- Task statement
Determine how many lines below contain the word "Footer", then write that number by itself.

- Extracted entries
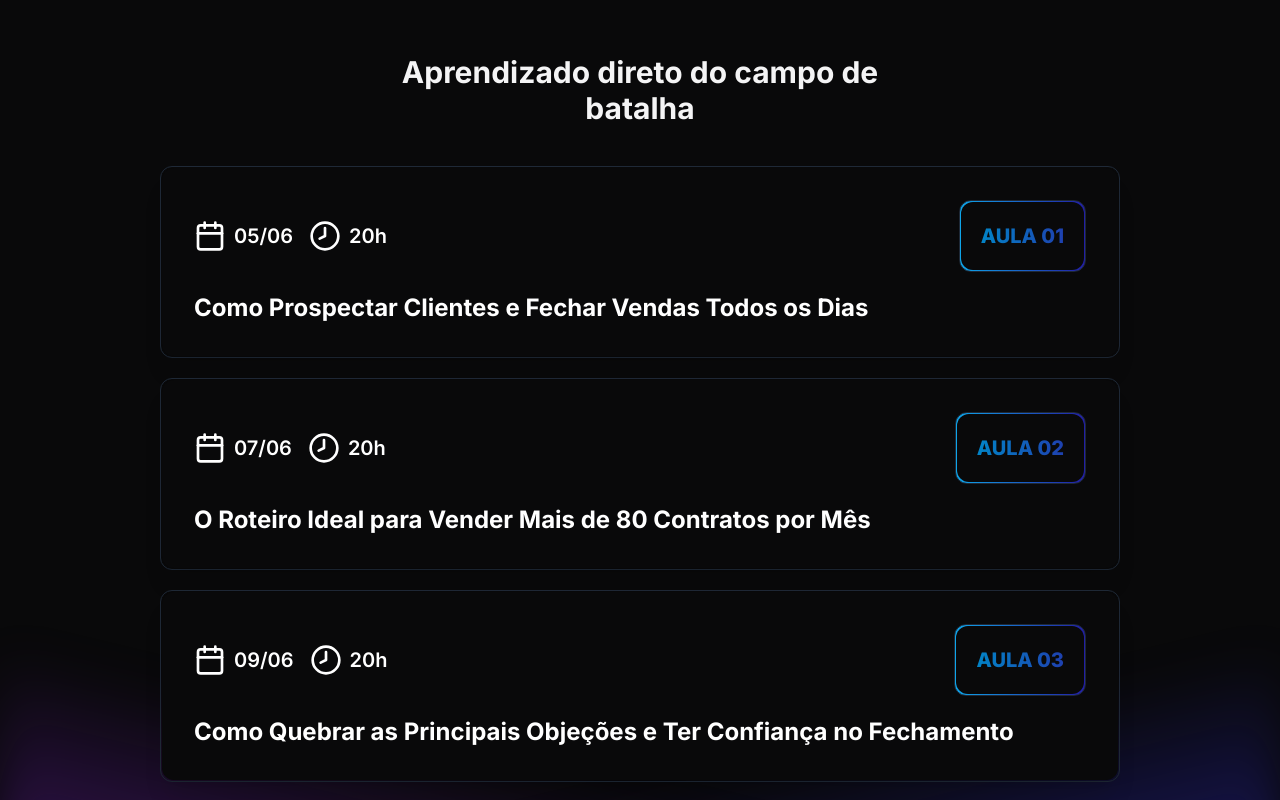
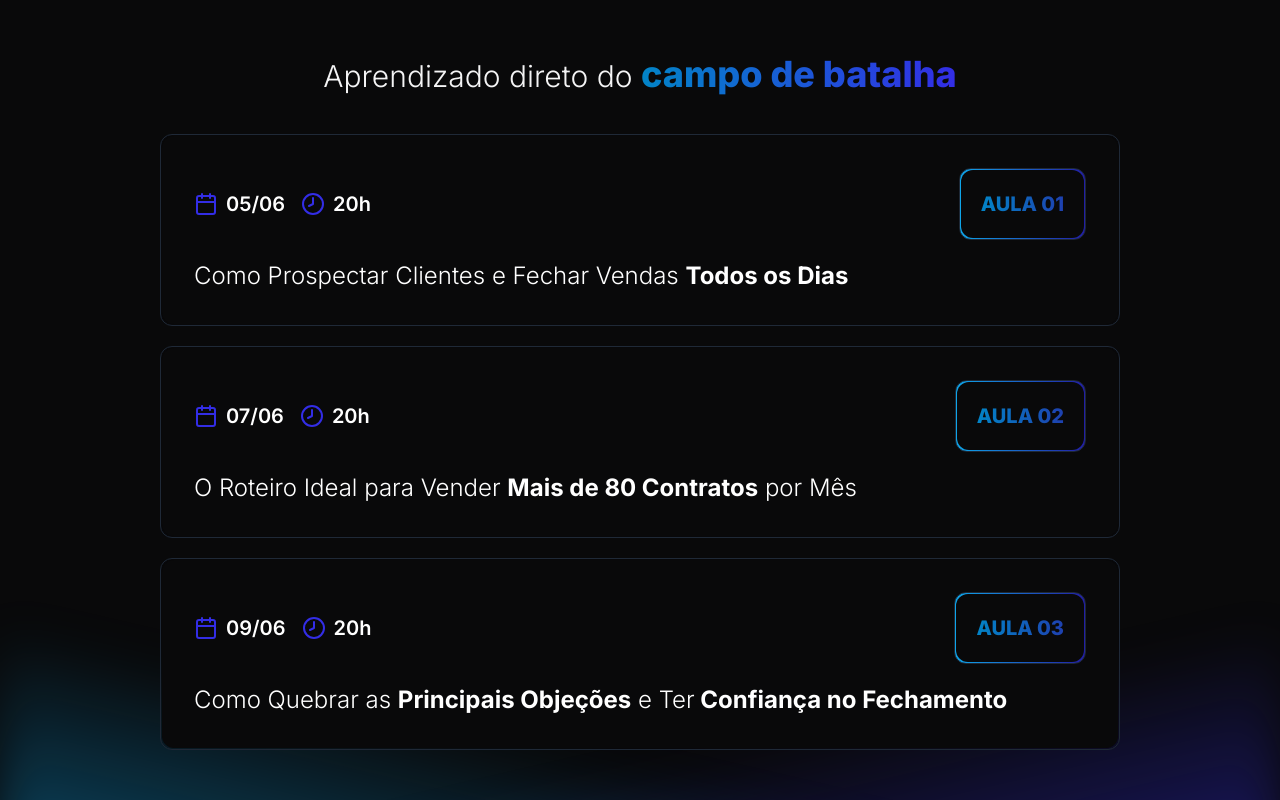
Before and after one commit to joaovictor09/plataforma-lancamento, a Next.js app: page / in a window 1280 px wide. Shown: the part 920-1720 px from the top of the page. Built offline with nearby package versions, Linux system fonts and the light colour scheme.

Commit message:
Feature: New Home Page Design Finished

```diff
--- a/src/app/components/Footer.tsx
+++ b/src/app/components/Footer.tsx
@@ -10,7 +10,7 @@ export function Footer({ variant }: FooterProps) {
     <div
       className={`flex w-full items-center border-t px-6 xl:px-0 ${
         variant === 'dark'
-          ? 'border-gray-900 bg-gray-700'
+          ? 'border-zinc-600 bg-gray-900'
           : 'border-gray-100 bg-zinc-50'
       }`}
     >
--- a/src/app/home/components/Hero.tsx
+++ b/src/app/home/components/Hero.tsx
@@ -11,7 +11,7 @@ export function Hero() {
     // Container
     <div className="relative h-full w-full">
       <div
-        className=" mx-auto flex h-full min-h-[calc(100vh_-_10vh)] w-full max-w-5xl flex-row items-center justify-center text-zinc-100 md:justify-normal"
+        className=" mx-auto flex h-full min-h-[calc(100vh_-_10vh)] w-full max-w-5xl flex-row items-center justify-center gap-20 text-zinc-100 md:justify-normal"
         id="register"
       >
         <div className="absolute left-0 top-0 h-40 w-40 rounded-full bg-blue-900 blur-full" />
--- /dev/null
+++ b/src/app/home/components/LessonDateAndHour.tsx
@@ -0,0 +1,22 @@
+import { Calendar, Clock8 } from 'lucide-react'
+
+export function LessonDateAndHour({
+  date,
+  hour,
+}: {
+  date: string
+  hour: string
+}) {
+  return (
+    <div className="flex gap-4">
+      <div className="flex items-center gap-2 text-xl font-semibold">
+        <Calendar size={24} className="text-blue-900" strokeWidth="2" />
+        {date}
+      </div>
+      <div className="flex items-center gap-2 text-xl font-semibold">
+        <Clock8 size={24} strokeWidth="2" className="text-blue-900" />
+        {hour}
+      </div>
+    </div>
+  )
+}
--- /dev/null
+++ b/src/app/home/components/LessonNumber.tsx
@@ -0,0 +1,11 @@
+export function LessonNumber({ number }: { number: string }) {
+  return (
+    <div className="w-max rounded-xl border border-gray-800 bg-gradient-to-r from-sky-500 to-blue-950 p-[1px]">
+      <div className="back flex w-full items-center justify-center rounded-xl bg-gray-900 p-5">
+        <span className=" bg-gradient-to-r from-sky-600 to-blue-800 bg-clip-text text-xl font-extrabold text-transparent">
+          {number}
+        </span>
+      </div>
+    </div>
+  )
+}
--- a/src/app/home/components/Schedule.tsx
+++ b/src/app/home/components/Schedule.tsx
@@ -1,104 +1,64 @@
-import { Calendar, Clock8 } from 'lucide-react'
+import { LessonDateAndHour } from './LessonDateAndHour'
+import { LessonNumber } from './LessonNumber'
 
 export function Schedule() {
   return (
     <div className="relative flex w-full justify-center overflow-hidden border-b  border-zinc-600 bg-gray-900 pb-10">
-      <div className="absolute bottom-0 right-0 z-10 h-1/3 w-full bg-gradient-to-tr from-purple-700/40 to-transparent to-40%  blur-xl" />
+      <div className="absolute bottom-0 right-0 z-10 h-1/3 w-full bg-gradient-to-tr from-sky-500/40 to-transparent to-40%  blur-xl" />
       <div className="absolute bottom-0 left-0 z-10 h-1/3 w-full bg-gradient-to-tl from-blue-900/40 to-transparent to-40%  blur-xl" />
 
-      <div className="z-20 mb-5 mt-10 flex w-full max-w-5xl flex-col items-center px-2 pb-10 sm:px-6 sm:py-12 lg:px-8">
-        <h2 className="mb-10 max-w-lg text-center text-3xl font-bold text-zinc-100">
-          Aprendizado direto do campo de batalha
+      <div className="z-20 mb-5 mt-10 flex w-full max-w-5xl flex-col items-center px-5 pb-10 sm:px-6 sm:py-12 lg:px-8">
+        <h2 className="mb-10 max-w-2xl text-center text-3xl font-light text-zinc-100">
+          Aprendizado direto do{' '}
+          <span className="bg-gradient-to-r from-sky-600 to-blue-900 bg-clip-text text-4xl font-extrabold text-transparent">
+            campo de batalha
+          </span>
         </h2>
 
         <div className="flex w-full flex-col gap-5">
           {/* Lesson 1 */}
-          <div className="w-full rounded-xl border border-gray-800 bg-transparent p-[1px] transition-[1s] duration-[20000] ease-in hover:border-gray-900 hover:bg-gradient-to-l hover:from-sky-500 hover:to-blue-950">
-            <div className="flex w-full flex-col gap-5 rounded-xl bg-gray-900 p-8 text-white shadow-xl backdrop-blur-lg">
+          <div className="group relative w-full overflow-hidden rounded-xl border border-gray-800 bg-gray-900/20 p-[1px] transition-opacity before:absolute before:inset-0 before:flex before:bg-gradient-to-l before:from-sky-500 before:to-blue-950 before:opacity-0 before:transition-opacity before:duration-300 before:hover:opacity-100">
+            <div className="flex w-full flex-col gap-5 rounded-xl bg-gray-900 p-8 text-white backdrop-blur-lg">
               <div className="flex w-full flex-col-reverse items-center justify-between gap-5 lg:flex-row">
-                <div className="flex gap-4">
-                  <div className="flex items-center gap-2 text-xl font-semibold">
-                    <Calendar size={32} strokeWidth="2" />
-                    05/06
-                  </div>
-                  <div className="flex items-center gap-2 text-xl font-semibold">
-                    <Clock8 size={32} strokeWidth="2" />
-                    20h
-                  </div>
-                </div>
+                <LessonDateAndHour date="05/06" hour="20h" />
 
-                <div className="w-max rounded-xl border border-gray-800 bg-gradient-to-r from-sky-500 to-blue-950 p-[1px]">
-                  <div className="back flex w-full items-center justify-center rounded-xl bg-gray-900 p-5">
-                    <span className=" bg-gradient-to-r from-sky-600 to-blue-800 bg-clip-text text-xl font-extrabold text-transparent">
-                      AULA 01
-                    </span>
-                  </div>
-                </div>
+                <LessonNumber number={'AULA 01'} />
               </div>
 
-              <h3 className="text-2xl font-bold">
-                Como Prospectar Clientes e Fechar Vendas Todos os Dias
+              <h3 className="text-2xl font-light">
+                Como Prospectar Clientes e Fechar Vendas{' '}
+                <b className="font-bold">Todos os Dias</b>
               </h3>
             </div>
           </div>
 
           {/* Lesson 2 */}
-          <div className="w-full rounded-xl border border-gray-800 bg-transparent p-[1px] transition-[1s] duration-[20000] ease-in hover:border-gray-900 hover:bg-gradient-to-l hover:from-sky-500 hover:to-blue-950">
-            <div className="flex w-full flex-col gap-5 rounded-xl bg-gray-900 p-8 text-white shadow-xl backdrop-blur-lg">
+          <div className="relative w-full overflow-hidden rounded-xl border border-gray-800 bg-gray-900/20 p-[1px] transition-opacity before:absolute before:inset-0 before:flex before:bg-gradient-to-l before:from-sky-500 before:to-blue-950 before:opacity-0 before:transition-opacity before:duration-300 before:hover:opacity-100">
+            <div className="flex w-full flex-col gap-5 rounded-xl bg-gray-900 p-8 text-white backdrop-blur-lg">
               <div className="flex w-full flex-col-reverse items-center justify-between gap-5 lg:flex-row">
-                <div className="flex gap-4">
-                  <div className="flex items-center gap-2 text-xl font-semibold">
-                    <Calendar size={32} strokeWidth="2" />
-                    07/06
-                  </div>
-                  <div className="flex items-center gap-2 text-xl font-semibold">
-                    <Clock8 size={32} strokeWidth="2" />
-                    20h
-                  </div>
-                </div>
-
-                <div className="w-max rounded-xl border border-gray-800 bg-gradient-to-r from-sky-500 to-blue-950 p-[1px]">
-                  <div className="back flex w-full items-center justify-center rounded-xl bg-gray-900 p-5">
-                    <span className=" bg-gradient-to-r from-sky-600 to-blue-800 bg-clip-text text-xl font-extrabold text-transparent">
-                      AULA 02
-                    </span>
-                  </div>
-                </div>
+                <LessonDateAndHour date="07/06" hour="20h" />
+                <LessonNumber number={'AULA 02'} />
               </div>
 
-              <h3 className="text-2xl font-bold">
-                O Roteiro Ideal para Vender Mais de 80 Contratos por Mês
+              <h3 className="text-2xl font-light">
+                O Roteiro Ideal para Vender{' '}
+                <b className="font-bold">Mais de 80 Contratos</b> por Mês
               </h3>
             </div>
           </div>
 
           {/* Lesson 3 */}
-          <div className="w-full rounded-xl border border-gray-800 bg-transparent p-[1px] transition-[1s] duration-[20000] ease-in hover:border-gray-900 hover:bg-gradient-to-l hover:from-sky-500 hover:to-blue-950">
-            <div className="flex w-full flex-col gap-5 rounded-xl bg-gray-900 p-8 text-white shadow-xl backdrop-blur-lg">
+          <div className="relative w-full overflow-hidden rounded-xl border border-gray-800 bg-gray-900/20 p-[1px] transition-opacity before:absolute before:inset-0 before:flex before:bg-gradient-to-l before:from-sky-500 before:to-blue-950 before:opacity-0 before:transition-opacity before:duration-300 before:hover:opacity-100">
+            <div className="flex w-full flex-col gap-5 rounded-xl bg-gray-900 p-8 text-white backdrop-blur-lg">
               <div className="flex w-full flex-col-reverse items-center justify-between gap-5 lg:flex-row">
-                <div className="flex gap-4">
-                  <div className="flex items-center gap-2 text-xl font-semibold">
-                    <Calendar size={32} strokeWidth="2" />
-                    09/06
-                  </div>
-                  <div className="flex items-center gap-2 text-xl font-semibold">
-                    <Clock8 size={32} strokeWidth="2" />
-                    20h
-                  </div>
-                </div>
-
-                <div className="w-max rounded-xl border border-gray-800 bg-gradient-to-r from-sky-500 to-blue-950 p-[1px]">
-                  <div className="back flex w-full items-center justify-center rounded-xl bg-gray-900 p-5">
-                    <span className=" bg-gradient-to-r from-sky-600 to-blue-800 bg-clip-text text-xl font-extrabold text-transparent">
-                      AULA 03
-                    </span>
-                  </div>
-                </div>
+                <LessonDateAndHour date="09/06" hour="20h" />
+                <LessonNumber number={'AULA 03'} />
               </div>
 
-              <h3 className="text-2xl font-bold">
-                Como Quebrar as Principais Objeções e Ter Confiança no
-                Fechamento
+              <h3 className="text-2xl font-light">
+                Como Quebrar as <b className="font-bold">Principais Objeções</b>{' '}
+                e Ter
+                <b className="font-bold"> Confiança no Fechamento</b>
               </h3>
             </div>
           </div>
--- a/src/app/home/components/WhyCard.tsx
+++ b/src/app/home/components/WhyCard.tsx
@@ -12,7 +12,7 @@ export function WhyCard({ children, props }: WhyCardProps) {
     <div className="block rounded-xl border border-gray-800 p-8 shadow-xl transition hover:border-blue-900/20 hover:shadow-blue-900/10">
       <div className="text-blue-900">{children}</div>
 
-      <h2 className="mt-4 text-xl font-bold text-white">{props.title}</h2>
+      <h2 className="mt-4 text-xl font-normal text-white">{props.title}</h2>
     </div>
   )
 }
--- a/src/app/layout.tsx
+++ b/src/app/layout.tsx
@@ -27,7 +27,7 @@ export default function RootLayout({ children }: { children: ReactNode }) {
   return (
     <html lang="pt-br">
       <body
-        className={`${inter.className} flex w-full flex-col items-center scroll-smooth`}
+        className={`${inter.className} flex w-full flex-col items-center scroll-smooth bg-gray-900`}
       >
         <Providers>{children}</Providers>
       </body>
--- a/src/app/thank-you/page.tsx
+++ b/src/app/thank-you/page.tsx
@@ -1,9 +1,9 @@
 import Image from 'next/image'
+import Logo from '../../assets/Logo.svg'
 import { Footer } from '../components/Footer'
-import Logo from '../../assets/Logo.svg'
 
+import Link from 'next/link'
 import whatsappLogo from '../../assets/icons/whatsapp.svg'
-import Link from 'next/link'
 
 export default function ThankYou() {
   return (
--- a/tailwind.config.js
+++ b/tailwind.config.js
@@ -68,6 +68,10 @@ module.exports = {
       blur: {
         full: '150px',
       },
+
+      transitionProperty: {
+        'bg-image': 'background-image, image',
+      },
     },
   },
   plugins: [],
```
Also changed, not shown: src/app/home/components/Why.tsx (+2 -10 lines).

- Solved exercise
4